Last week, Washington was abuzz with a remarkable act of three-way diplomacy. Upbeat Pakistani and Afghan delegations streamed in and out of government offices, enjoying the rare experience of being included in the United States' policymaking process.
Unfortunately, back in Pakistan, politics was taking a nasty turn, one that could be far more consequential than any of the meetings in Washington.
This time, it wasn't Islamist militants or al Qaeda stirring up trouble. Rather, Pakistan's government--elected in the wake of former President Pervez Musharraf's resignation--has gone to war with itself.
The country's Supreme Court is once again implicated in the action, having disqualified from office the leaders of Pakistan's main opposition party: former Prime Minister Nawaz Sharif and his brother, the sitting chief minister of Punjab. Soon after the court's decision, President Asif Ali Zardari imposed governor's rule, effectively placing his own man in charge of his country's most populous and politically dominant province.
In response, the Sharif brothers accused Zardari of manipulating the court and have vowed to take their case to the streets. This is no idle threat. According to public opinion surveys, Sharif is now Pakistan's most popular politician. His party, the Pakistan Muslim League (N), might well succeed in mobilizing violent street rallies that would test the capacity of state security and could even deliver a deathblow to the coalition government in Islamabad.

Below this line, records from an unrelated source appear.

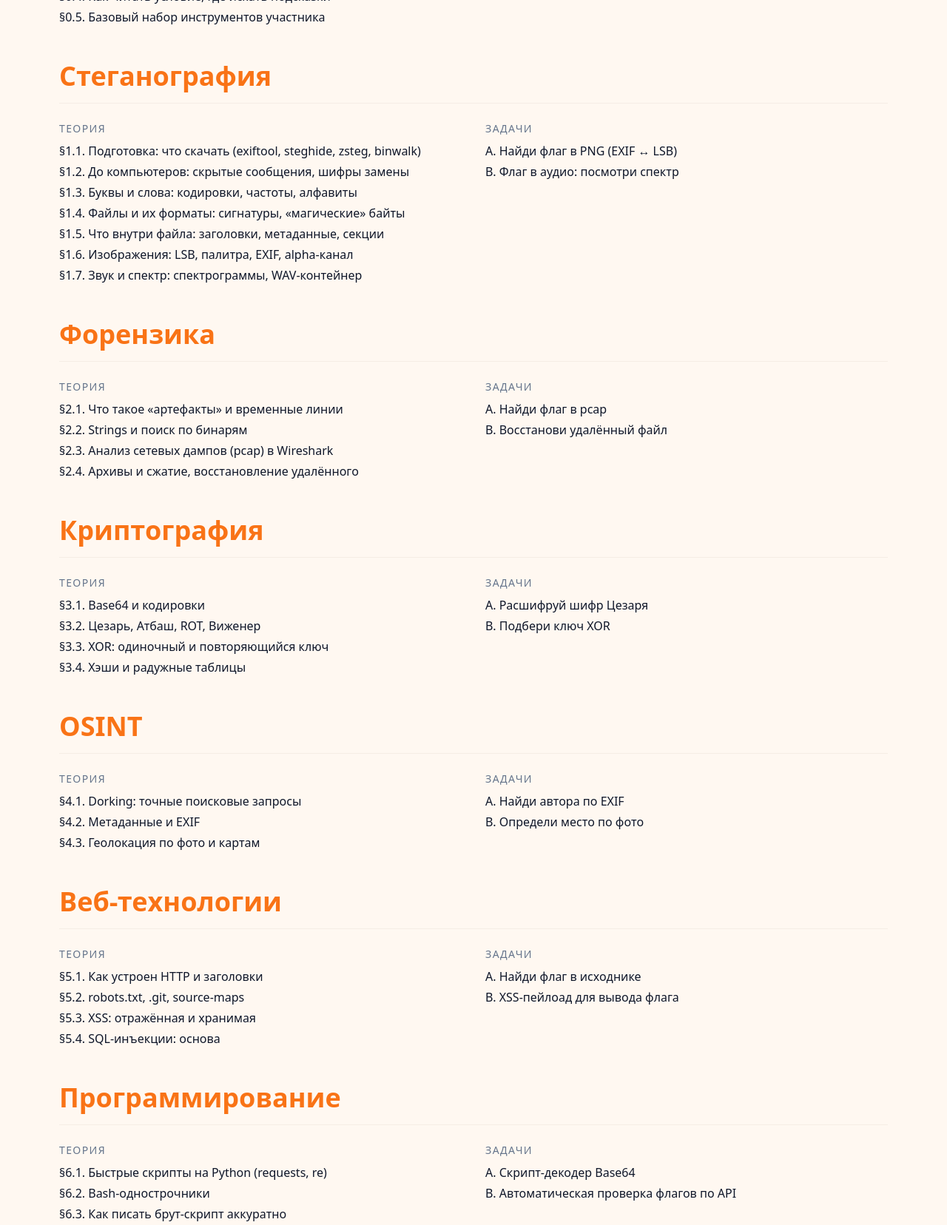
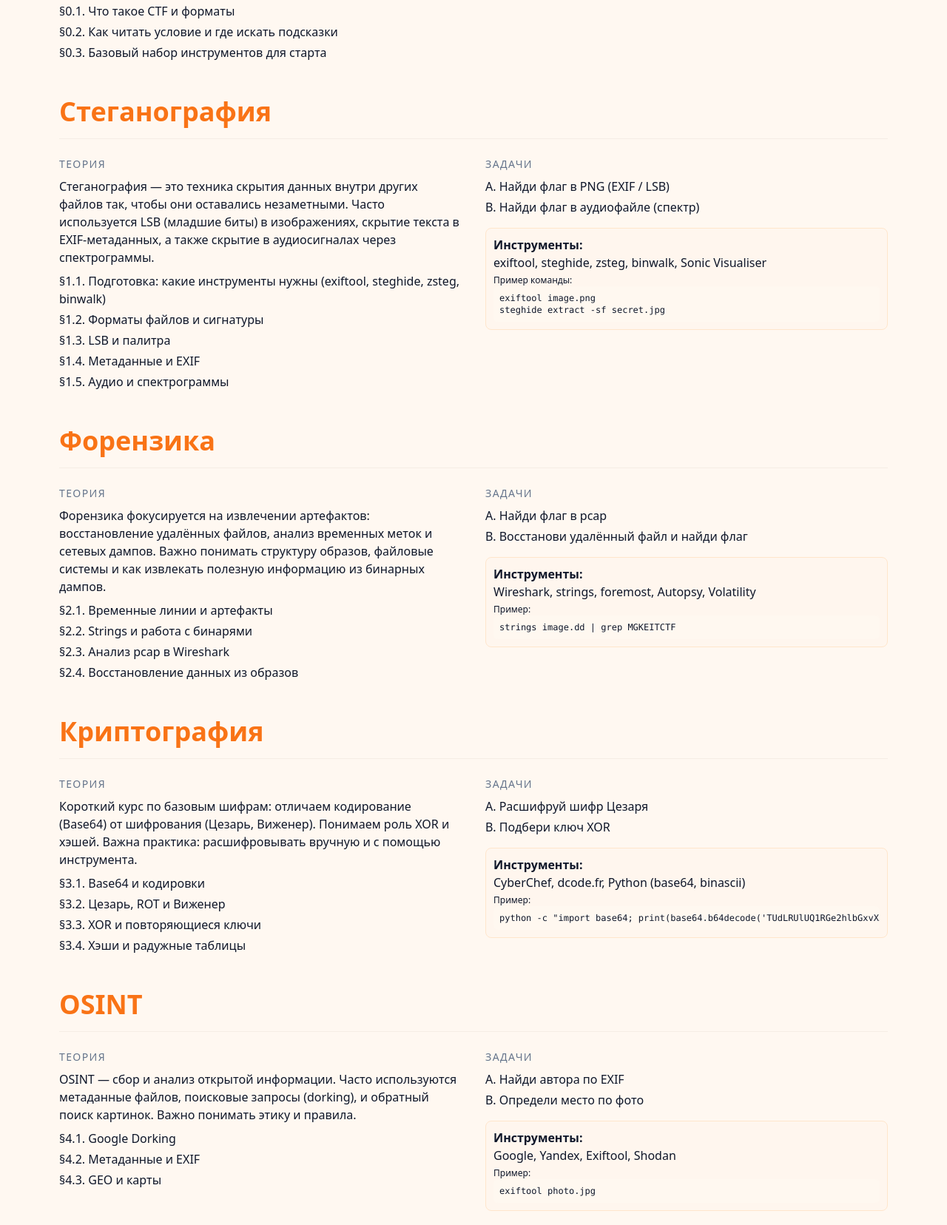
Before and after one commit to OlgaMokrushina/mgkeitctf-site, a plain HTML site: page theory.html in a window 1280 px wide. Shown: the part 761-2417 px from the top of the page at 74% size. Drawn offline with nearby package versions, Linux system fonts and the light colour scheme.

Commit message:
Update theory.html

```diff
--- a/theory.html
+++ b/theory.html
@@ -7,9 +7,9 @@
   <script src="https://cdn.tailwindcss.com"></script>
   <style>
     :root{
-      --bg:#fff8f1;        /* светлый кремовый фон */
-      --card:#fff1e6;      /* карточки */
-      --accent:#f97316;    /* оранжевый */
+      --bg:#fff8f1;
+      --card:#fff1e6;
+      --accent:#f97316;
       --muted:#f5ede5;
     }
     body{ background:var(--bg); }
@@ -21,6 +21,8 @@
     .chapter a{ color:var(--accent); }
     .chapter a:hover{ text-decoration:underline; }
     .divider{ height:1px; background:var(--muted); }
+    .tools{ background:#fff6ee; padding:10px; border-radius:8px; border:1px solid #ffe6cc }
+    pre.cmd{ background:#fff8f0; padding:8px; border-radius:6px; overflow:auto }
   </style>
 </head>
 <body class="text-slate-900">
@@ -34,7 +36,7 @@
   <main class="max-w-6xl mx-auto px-4 pb-16">
     <!-- Сетка разделов -->
     <section class="grid gap-4 grid-cards">
-      <!-- 0 Введение -->
+      <!-- cards same as before -->
       <a href="#intro" class="card rounded-2xl p-5 block hover:shadow-lg transition">
         <div class="flex items-start gap-4">
           <div>
@@ -46,7 +48,6 @@
         </div>
       </a>
 
-      <!-- 1 Стеганография -->
       <a href="#stego" class="card rounded-2xl p-5 block hover:shadow-lg transition">
         <div class="flex items-start gap-4">
           <div>
@@ -58,7 +59,6 @@
         </div>
       </a>
 
-      <!-- 2 Форензика -->
       <a href="#forensics" class="card rounded-2xl p-5 block hover:shadow-lg transition">
         <div class="flex items-start gap-4">
           <div>
@@ -70,7 +70,6 @@
         </div>
       </a>
 
-      <!-- 3 Криптография -->
       <a href="#crypto" class="card rounded-2xl p-5 block hover:shadow-lg transition">
         <div class="flex items-start gap-4">
           <div>
@@ -82,7 +81,6 @@
         </div>
       </a>
 
-      <!-- 4 OSINT -->
       <a href="#osint" class="card rounded-2xl p-5 block hover:shadow-lg transition">
         <div class="flex items-start gap-4">
           <div>
@@ -94,7 +92,6 @@
         </div>
       </a>
 
-      <!-- 5 Web -->
       <a href="#web" class="card rounded-2xl p-5 block hover:shadow-lg transition">
         <div class="flex items-start gap-4">
           <div>
@@ -106,7 +103,6 @@
         </div>
       </a>
 
-      <!-- 6 Программирование -->
       <a href="#prog" class="card rounded-2xl p-5 block hover:shadow-lg transition">
         <div class="flex items-start gap-4">
           <div>
@@ -118,7 +114,6 @@
         </div>
       </a>
 
-      <!-- 7 Реверс -->
       <a href="#reverse" class="card rounded-2xl p-5 block hover:shadow-lg transition">
         <div class="flex items-start gap-4">
           <div>
@@ -140,12 +135,11 @@
       <div class="grid md:grid-cols-2 gap-8">
         <div>
           <h3 class="uppercase tracking-widest text-sm text-slate-500 mb-2">ТЕОРИЯ</h3>
+          <p class="mb-2">CTF (Capture The Flag) — это соревнование по кибербезопасности, где участники ищут «флаги» и решают задачи из разных категорий. Форматы: Jeopardy (набор задач) и Attack‑Defence (атака/защита). Флаг обычно выглядит как <code>MGKEITCTF{...}</code>.</p>
           <ul class="space-y-1 chapter">
-            <li>§0.1. Что такое CTF и форматы (Jeopardy, Attack-Defence)</li>
-            <li>§0.2. Флаги и правила: <code>MGKEITCTF{...}</code></li>
-            <li>§0.3. Категории задач: crypto, stego, forensics, osint, web, pwn, reverse</li>
-            <li>§0.4. Как читать условие, где искать подсказки</li>
-            <li>§0.5. Базовый набор инструментов участника</li>
+            <li>§0.1. Что такое CTF и форматы</li>
+            <li>§0.2. Как читать условие и где искать подсказки</li>
+            <li>§0.3. Базовый набор инструментов для старта</li>
           </ul>
         </div>
         <div>
@@ -165,22 +159,27 @@
       <div class="grid md:grid-cols-2 gap-8">
         <div>
           <h3 class="uppercase tracking-widest text-sm text-slate-500 mb-2">ТЕОРИЯ</h3>
+          <p class="mb-2">Стеганография — это техника скрытия данных внутри других файлов так, чтобы они оставались незаметными. Часто используется LSB (младшие биты) в изображениях, скрытие текста в EXIF-метаданных, а также скрытие в аудиосигналах через спектрограммы.</p>
           <ul class="space-y-1 chapter">
-            <li>§1.1. Подготовка: что скачать (exiftool, steghide, zsteg, binwalk)</li>
-            <li>§1.2. До компьютеров: скрытые сообщения, шифры замены</li>
-            <li>§1.3. Буквы и слова: кодировки, частоты, алфавиты</li>
-            <li>§1.4. Файлы и их форматы: сигнатуры, «магические» байты</li>
-            <li>§1.5. Что внутри файла: заголовки, метаданные, секции</li>
-            <li>§1.6. Изображения: LSB, палитра, EXIF, alpha-канал</li>
-            <li>§1.7. Звук и спектр: спектрограммы, WAV-контейнер</li>
+            <li>§1.1. Подготовка: какие инструменты нужны (exiftool, steghide, zsteg, binwalk)</li>
+            <li>§1.2. Форматы файлов и сигнатуры</li>
+            <li>§1.3. LSB и палитра</li>
+            <li>§1.4. Метаданные и EXIF</li>
+            <li>§1.5. Аудио и спектрограммы</li>
           </ul>
         </div>
         <div>
           <h3 class="uppercase tracking-widest text-sm text-slate-500 mb-2">ЗАДАЧИ</h3>
           <ul class="space-y-1">
-            <li>A. Найди флаг в PNG (EXIF ↔ LSB)</li>
-            <li>B. Флаг в аудио: посмотри спектр</li>
+            <li>A. Найди флаг в PNG (EXIF / LSB)</li>
+            <li>B. Найди флаг в аудиофайле (спектр)</li>
           </ul>
+          <div class="mt-4 tools">
+            <strong>Инструменты:</strong>
+            <p class="mb-1">exiftool, steghide, zsteg, binwalk, Sonic Visualiser</p>
+            <div class="text-xs">Пример команды: <pre class="cmd">exiftool image.png
+steghide extract -sf secret.jpg</pre></div>
+          </div>
         </div>
       </div>
     </section>
@@ -192,19 +191,25 @@
       <div class="grid md:grid-cols-2 gap-8">
         <div>
           <h3 class="uppercase tracking-widest text-sm text-slate-500 mb-2">ТЕОРИЯ</h3>
+          <p class="mb-2">Форензика фокусируется на извлечении артефактов: восстановление удалённых файлов, анализ временных меток и сетевых дампов. Важно понимать структуру образов, файловые системы и как извлекать полезную информацию из бинарных дампов.</p>
           <ul class="space-y-1 chapter">
-            <li>§2.1. Что такое «артефакты» и временные линии</li>
-            <li>§2.2. Strings и поиск по бинарям</li>
-            <li>§2.3. Анализ сетевых дампов (pcap) в Wireshark</li>
-            <li>§2.4. Архивы и сжатие, восстановление удалённого</li>
+            <li>§2.1. Временные линии и артефакты</li>
+            <li>§2.2. Strings и работа с бинарями</li>
+            <li>§2.3. Анализ pcap в Wireshark</li>
+            <li>§2.4. Восстановление данных из образов</li>
           </ul>
         </div>
         <div>
           <h3 class="uppercase tracking-widest text-sm text-slate-500 mb-2">ЗАДАЧИ</h3>
           <ul class="space-y-1">
             <li>A. Найди флаг в pcap</li>
-            <li>B. Восстанови удалённый файл</li>
+            <li>B. Восстанови удалённый файл и найди флаг</li>
           </ul>
+          <div class="mt-4 tools">
+            <strong>Инструменты:</strong>
+            <p class="mb-1">Wireshark, strings, foremost, Autopsy, Volatility</p>
+            <div class="text-xs">Пример: <pre class="cmd">strings image.dd | grep MGKEITCTF</pre></div>
+          </div>
         </div>
       </div>
     </section>
@@ -216,10 +221,11 @@
       <div class="grid md:grid-cols-2 gap-8">
         <div>
           <h3 class="uppercase tracking-widest text-sm text-slate-500 mb-2">ТЕОРИЯ</h3>
+          <p class="mb-2">Короткий курс по базовым шифрам: отличаем кодирование (Base64) от шифрования (Цезарь, Виженер). Понимаем роль XOR и хэшей. Важна практика: расшифровывать вручную и с помощью инструмента.</p>
           <ul class="space-y-1 chapter">
             <li>§3.1. Base64 и кодировки</li>
-            <li>§3.2. Цезарь, Атбаш, ROT, Виженер</li>
-            <li>§3.3. XOR: одиночный и повторяющийся ключ</li>
+            <li>§3.2. Цезарь, ROT и Виженер</li>
+            <li>§3.3. XOR и повторяющиеся ключи</li>
             <li>§3.4. Хэши и радужные таблицы</li>
           </ul>
         </div>
@@ -229,6 +235,11 @@
             <li>A. Расшифруй шифр Цезаря</li>
             <li>B. Подбери ключ XOR</li>
           </ul>
+          <div class="mt-4 tools">
+            <strong>Инструменты:</strong>
+            <p class="mb-1">CyberChef, dcode.fr, Python (base64, binascii)</p>
+            <div class="text-xs">Пример: <pre class="cmd">python -c "import base64; print(base64.b64decode('TUdLRUlUQ1RGe2hlbGxvX3dvcmxkfQ=='))"</pre></div>
+          </div>
         </div>
       </div>
     </section>
@@ -240,10 +251,11 @@
       <div class="grid md:grid-cols-2 gap-8">
         <div>
           <h3 class="uppercase tracking-widest text-sm text-slate-500 mb-2">ТЕОРИЯ</h3>
+          <p class="mb-2">OSINT — сбор и анализ открытой информации. Часто используются метаданные файлов, поисковые запросы (dorking), и обратный поиск картинок. Важно понимать этику и правила.</p>
           <ul class="space-y-1 chapter">
-            <li>§4.1. Dorking: точные поисковые запросы</li>
+            <li>§4.1. Google Dorking</li>
             <li>§4.2. Метаданные и EXIF</li>
-            <li>§4.3. Геолокация по фото и картам</li>
+            <li>§4.3. GEO и карты</li>
           </ul>
         </div>
         <div>
@@ -252,6 +264,11 @@
             <li>A. Найди автора по EXIF</li>
             <li>B. Определи место по фото</li>
           </ul>
+          <div class="mt-4 tools">
+            <strong>Инструменты:</strong>
+            <p class="mb-1">Google, Yandex, Exiftool, Shodan</p>
+            <div class="text-xs">Пример: <pre class="cmd">exiftool photo.jpg</pre></div>
+          </div>
         </div>
       </div>
     </section>
@@ -263,19 +280,25 @@
       <div class="grid md:grid-cols-2 gap-8">
         <div>
           <h3 class="uppercase tracking-widest text-sm text-slate-500 mb-2">ТЕОРИЯ</h3>
+          <p class="mb-2">Задачи по вебу учат искать флаги в исходнике, понимать заголовки и эксплуатировать XSS/SQLi. Важен DevTools, HTTP и внимательность к скрытым файлам (.git, robots.txt, sitemap).</p>
           <ul class="space-y-1 chapter">
-            <li>§5.1. Как устроен HTTP и заголовки</li>
-            <li>§5.2. robots.txt, .git, source-maps</li>
-            <li>§5.3. XSS: отражённая и хранимая</li>
-            <li>§5.4. SQL-инъекции: основа</li>
+            <li>§5.1. HTTP и заголовки</li>
+            <li>§5.2. robots.txt и .git</li>
+            <li>§5.3. XSS — отражённая и хранимая</li>
+            <li>§5.4. SQLi — основы</li>
           </ul>
         </div>
         <div>
           <h3 class="uppercase tracking-widest text-sm text-slate-500 mb-2">ЗАДАЧИ</h3>
           <ul class="space-y-1">
             <li>A. Найди флаг в исходнике</li>
-            <li>B. XSS-пейлоад для вывода флага</li>
+            <li>B. Простая XSS-атака (тестовый стенд)</li>
           </ul>
+          <div class="mt-4 tools">
+            <strong>Инструменты:</strong>
+            <p class="mb-1">Developer Tools, Burp Suite, curl, Postman</p>
+            <div class="text-xs">Пример: <pre class="cmd">curl -I https://example.com</pre></div>
+          </div>
         </div>
       </div>
     </section>
@@ -287,32 +310,39 @@
       <div class="grid md:grid-cols-2 gap-8">
         <div>
           <h3 class="uppercase tracking-widest text-sm text-slate-500 mb-2">ТЕОРИЯ</h3>
+          <p class="mb-2">Программирование — это навык, который позволяет автоматизировать рутину в CTF: декодирование, парсинг, брут‑форс и API-запросы.</p>
           <ul class="space-y-1 chapter">
-            <li>§6.1. Быстрые скрипты на Python (requests, re)</li>
-            <li>§6.2. Bash-однострочники</li>
-            <li>§6.3. Как писать брут-скрипт аккуратно</li>
+            <li>§6.1. Быстрые скрипты на Python</li>
+            <li>§6.2. Bash-утилиты и однострочники</li>
+            <li>§6.3. Работа с сетью (requests, sockets)</li>
           </ul>
         </div>
         <div>
           <h3 class="uppercase tracking-widest text-sm text-slate-500 mb-2">ЗАДАЧИ</h3>
           <ul class="space-y-1">
-            <li>A. Скрипт-декодер Base64</li>
-            <li>B. Автоматическая проверка флагов по API</li>
+            <li>A. Напиши скрипт-декодер Base64</li>
+            <li>B. Автоматизированная проверка флагов через API</li>
           </ul>
+          <div class="mt-4 tools">
+            <strong>Инструменты:</strong>
+            <p class="mb-1">Python3, requests, jq, bash</p>
+            <div class="text-xs">Пример: <pre class="cmd">python3 -c "import base64; print(base64.b64decode('...'))"</pre></div>
+          </div>
         </div>
       </div>
     </section>
 
-    <!-- 7 Реверс-инжиниринг -->
+    <!-- 7 Реверс -->
     <section id="reverse" class="mt-12">
       <h2 class="text-4xl font-extrabold sect-title">Реверс-инжиниринг</h2>
       <div class="divider mt-4 mb-6"></div>
       <div class="grid md:grid-cols-2 gap-8">
         <div>
           <h3 class="uppercase tracking-widest text-sm text-slate-500 mb-2">ТЕОРИЯ</h3>
+          <p class="mb-2">Реверс — это разбор выполнения программы: чтение дизассемблированного кода, поиск проверок флагов и понимание условий. Часто сначала смотрят строки (strings), затем используют Ghidra/IDA для статического анализа.</p>
           <ul class="space-y-1 chapter">
-            <li>§7.1. Что такое дизассемблирование</li>
-            <li>§7.2. Поиск строк и функций (strings, Ghidra)</li>
+            <li>§7.1. Дизассемблирование — принципы</li>
+            <li>§7.2. Поиск строк и функций</li>
             <li>§7.3. Патчинг и обход проверок</li>
           </ul>
         </div>
@@ -320,16 +350,22 @@
           <h3 class="uppercase tracking-widest text-sm text-slate-500 mb-2">ЗАДАЧИ</h3>
           <ul class="space-y-1">
             <li>A. Найди проверку флага в бинарнике</li>
-            <li>B. Измени переход и получи флаг</li>
+            <li>B. Патчни бинарь, чтобы пройти проверку</li>
           </ul>
+          <div class="mt-4 tools">
+            <strong>Инструменты:</strong>
+            <p class="mb-1">Ghidra, IDA Free, radare2, strings</p>
+            <div class="text-xs">Пример: <pre class="cmd">strings challenge.bin | grep MGKEITCTF</pre></div>
+          </div>
         </div>
       </div>
     </section>
+
   </main>
 
   <footer class="max-w-6xl mx-auto px-4 pb-10 text-slate-500 text-sm">
     <div class="divider mb-4"></div>
-    <p>© MGKEITCTF — обучающий мастер-класс. Теория и примеры для самостоятельной подготовки.</p>
+    <p>© MGKEITCTF — обучающий материал. Пользуйтесь инструментами этично.</p>
   </footer>
 </body>
 </html>
```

In short, Pakistan's major political leaders are now in a no-holds-barred contest for political power.